[Change detection outputs]
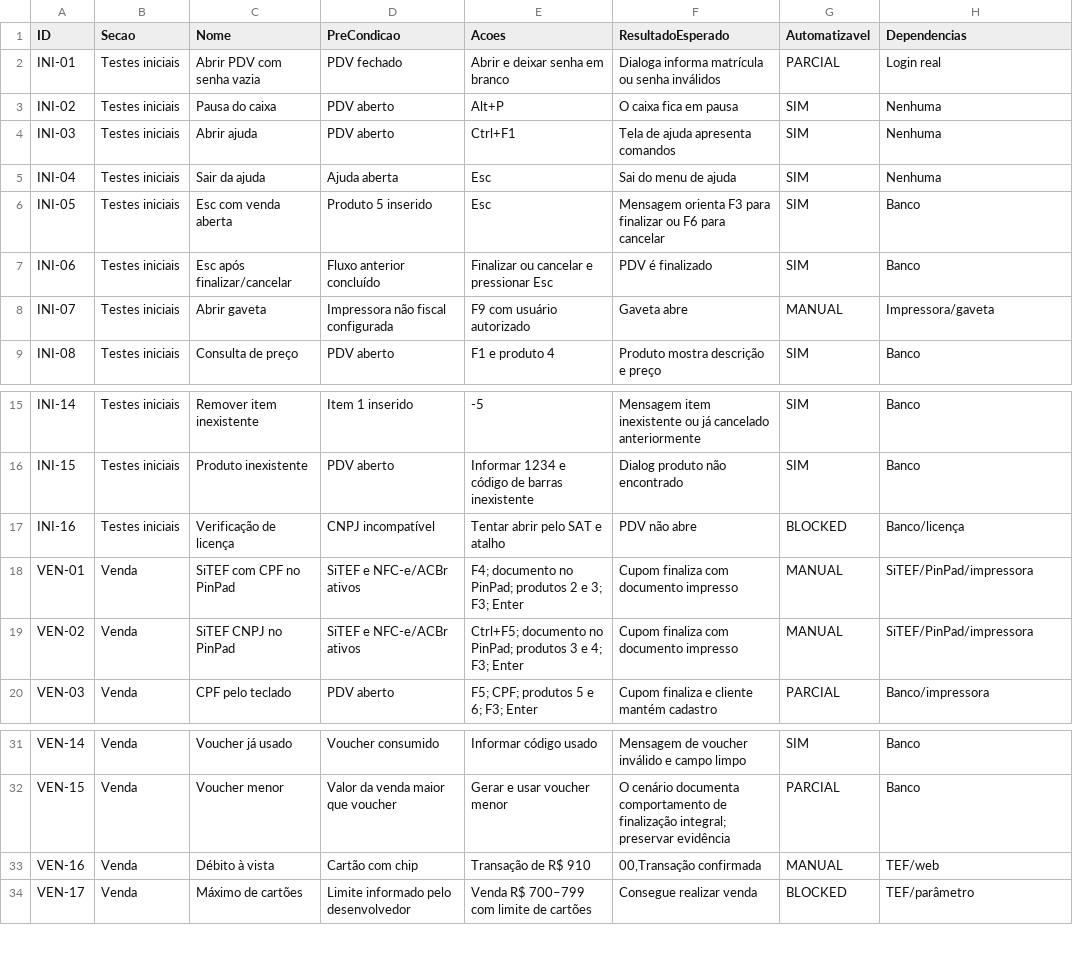
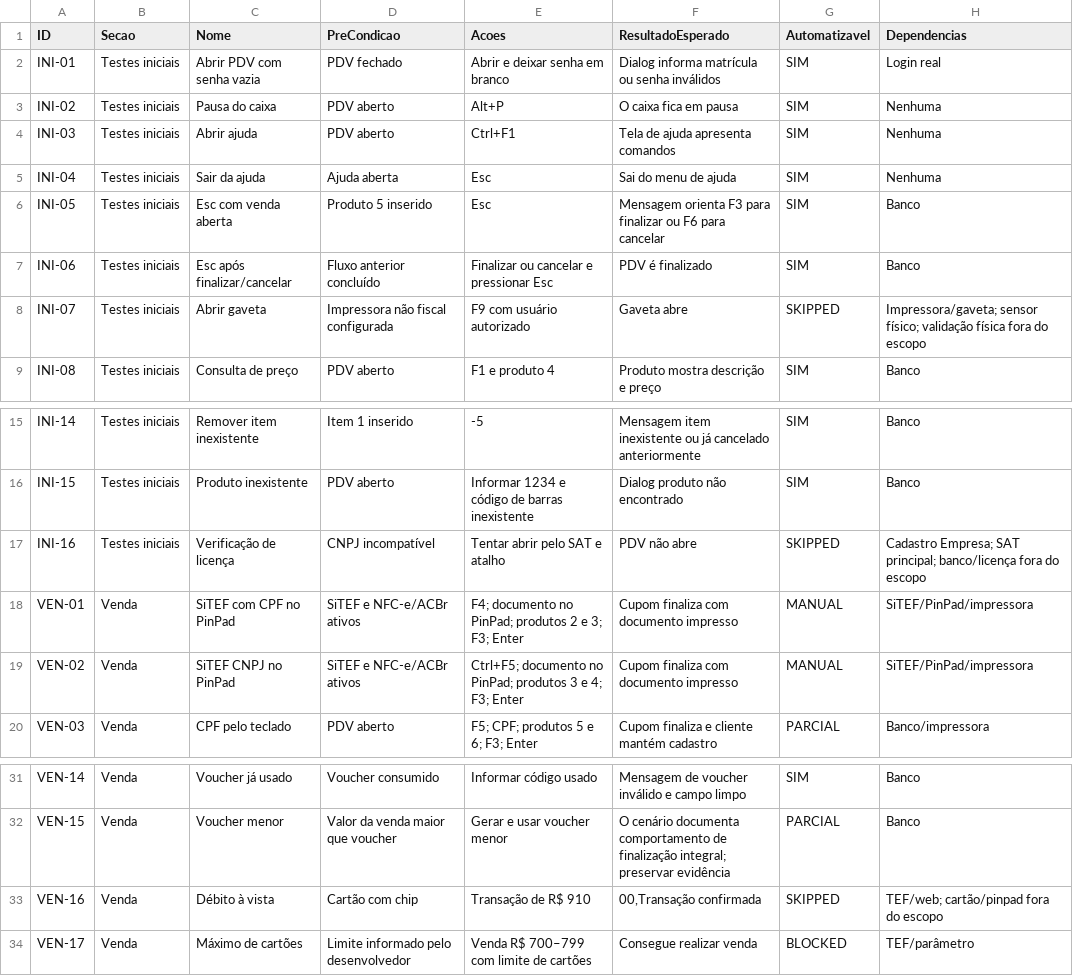
Before and after one commit to carollinag06/automacaoPDV, a CSV file: docs/test_matrix.csv, drawn as a sheet; only a part is shown, gaps mark what is left out.

```diff
--- a/docs/test_matrix.csv
+++ b/docs/test_matrix.csv
@@ -1,3 +1,3 @@
 ID|Secao|Nome|PreCondicao|Acoes|ResultadoEsperado|Automatizavel|Dependencias
-INI-01|Testes iniciais|Abrir PDV com senha vazia|PDV fechado|Abrir e deixar senha em branco|Dialoga informa matrícula ou senha inválidos|PARCIAL|Login real
+INI-01|Testes iniciais|Abrir PDV com senha vazia|PDV fechado|Abrir e deixar senha em branco|Dialog informa matrícula ou senha inválidos|SIM|Login real
 INI-02|Testes iniciais|Pausa do caixa|PDV aberto|Alt+P|O caixa fica em pausa|SIM|Nenhuma
@@ -7,3 +7,3 @@ INI-05|Testes iniciais|Esc com venda aberta|Produto 5 inserido|Esc|Mensagem orie
 INI-06|Testes iniciais|Esc após finalizar/cancelar|Fluxo anterior concluído|Finalizar ou cancelar e pressionar Esc|PDV é finalizado|SIM|Banco
-INI-07|Testes iniciais|Abrir gaveta|Impressora não fiscal configurada|F9 com usuário autorizado|Gaveta abre|MANUAL|Impressora/gaveta
+INI-07|Testes iniciais|Abrir gaveta|Impressora não fiscal configurada|F9 com usuário autorizado|Gaveta abre|SKIPPED|Impressora/gaveta; sensor físico; validação física fora do escopo
 INI-08|Testes iniciais|Consulta de preço|PDV aberto|F1 e produto 4|Produto mostra descrição e preço|SIM|Banco
@@ -16,3 +16,3 @@ INI-14|Testes iniciais|Remover item inexistente|Item 1 inserido|-5|Mensagem item
 INI-15|Testes iniciais|Produto inexistente|PDV aberto|Informar 1234 e código de barras inexistente|Dialog produto não encontrado|SIM|Banco
-INI-16|Testes iniciais|Verificação de licença|CNPJ incompatível|Tentar abrir pelo SAT e atalho|PDV não abre|BLOCKED|Banco/licença
+INI-16|Testes iniciais|Verificação de licença|CNPJ incompatível|Tentar abrir pelo SAT e atalho|PDV não abre|SKIPPED|Cadastro Empresa; SAT principal; banco/licença fora do escopo
 VEN-01|Venda|SiTEF com CPF no PinPad|SiTEF e NFC-e/ACBr ativos|F4; documento no PinPad; produtos 2 e 3; F3; Enter|Cupom finaliza com documento impresso|MANUAL|SiTEF/PinPad/impressora
@@ -32,3 +32,3 @@ VEN-14|Venda|Voucher já usado|Voucher consumido|Informar código usado|Mensagem
 VEN-15|Venda|Voucher menor|Valor da venda maior que voucher|Gerar e usar voucher menor|O cenário documenta comportamento de finalização integral; preservar evidência|PARCIAL|Banco
-VEN-16|Venda|Débito à vista|Cartão com chip|Transação de R$ 910|00,Transação confirmada|MANUAL|TEF/web
+VEN-16|Venda|Débito à vista|Cartão com chip|Transação de R$ 910|00,Transação confirmada|SKIPPED|TEF/web; cartão/pinpad fora do escopo
 VEN-17|Venda|Máximo de cartões|Limite informado pelo desenvolvedor|Venda R$ 700–799 com limite de cartões|Consegue realizar venda|BLOCKED|TEF/parâmetro
```
Also changed, not shown: 33 other files.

* [What to work on]
Every record should come back exactly as it is, though none of the pictures should.

* [Output for this task]
Before and after one commit to carollinag06/automacaoPDV, a CSV file: docs/test_matrix.csv, drawn as a sheet; only a part is shown, gaps mark what is left out.

```diff
--- a/docs/test_matrix.csv
+++ b/docs/test_matrix.csv
@@ -1,3 +1,3 @@
 ID|Secao|Nome|PreCondicao|Acoes|ResultadoEsperado|Automatizavel|Dependencias
-INI-01|Testes iniciais|Abrir PDV com senha vazia|PDV fechado|Abrir e deixar senha em branco|Dialoga informa matrícula ou senha inválidos|PARCIAL|Login real
+INI-01|Testes iniciais|Abrir PDV com senha vazia|PDV fechado|Abrir e deixar senha em branco|Dialog informa matrícula ou senha inválidos|SIM|Login real
 INI-02|Testes iniciais|Pausa do caixa|PDV aberto|Alt+P|O caixa fica em pausa|SIM|Nenhuma
@@ -7,3 +7,3 @@ INI-05|Testes iniciais|Esc com venda aberta|Produto 5 inserido|Esc|Mensagem orie
 INI-06|Testes iniciais|Esc após finalizar/cancelar|Fluxo anterior concluído|Finalizar ou cancelar e pressionar Esc|PDV é finalizado|SIM|Banco
-INI-07|Testes iniciais|Abrir gaveta|Impressora não fiscal configurada|F9 com usuário autorizado|Gaveta abre|MANUAL|Impressora/gaveta
+INI-07|Testes iniciais|Abrir gaveta|Impressora não fiscal configurada|F9 com usuário autorizado|Gaveta abre|SKIPPED|Impressora/gaveta; sensor físico; validação física fora do escopo
 INI-08|Testes iniciais|Consulta de preço|PDV aberto|F1 e produto 4|Produto mostra descrição e preço|SIM|Banco
@@ -16,3 +16,3 @@ INI-14|Testes iniciais|Remover item inexistente|Item 1 inserido|-5|Mensagem item
 INI-15|Testes iniciais|Produto inexistente|PDV aberto|Informar 1234 e código de barras inexistente|Dialog produto não encontrado|SIM|Banco
-INI-16|Testes iniciais|Verificação de licença|CNPJ incompatível|Tentar abrir pelo SAT e atalho|PDV não abre|BLOCKED|Banco/licença
+INI-16|Testes iniciais|Verificação de licença|CNPJ incompatível|Tentar abrir pelo SAT e atalho|PDV não abre|SKIPPED|Cadastro Empresa; SAT principal; banco/licença fora do escopo
 VEN-01|Venda|SiTEF com CPF no PinPad|SiTEF e NFC-e/ACBr ativos|F4; documento no PinPad; produtos 2 e 3; F3; Enter|Cupom finaliza com documento impresso|MANUAL|SiTEF/PinPad/impressora
@@ -32,3 +32,3 @@ VEN-14|Venda|Voucher já usado|Voucher consumido|Informar código usado|Mensagem
 VEN-15|Venda|Voucher menor|Valor da venda maior que voucher|Gerar e usar voucher menor|O cenário documenta comportamento de finalização integral; preservar evidência|PARCIAL|Banco
-VEN-16|Venda|Débito à vista|Cartão com chip|Transação de R$ 910|00,Transação confirmada|MANUAL|TEF/web
+VEN-16|Venda|Débito à vista|Cartão com chip|Transação de R$ 910|00,Transação confirmada|SKIPPED|TEF/web; cartão/pinpad fora do escopo
 VEN-17|Venda|Máximo de cartões|Limite informado pelo desenvolvedor|Venda R$ 700–799 com limite de cartões|Consegue realizar venda|BLOCKED|TEF/parâmetro
```
Also changed, not shown: 33 other files.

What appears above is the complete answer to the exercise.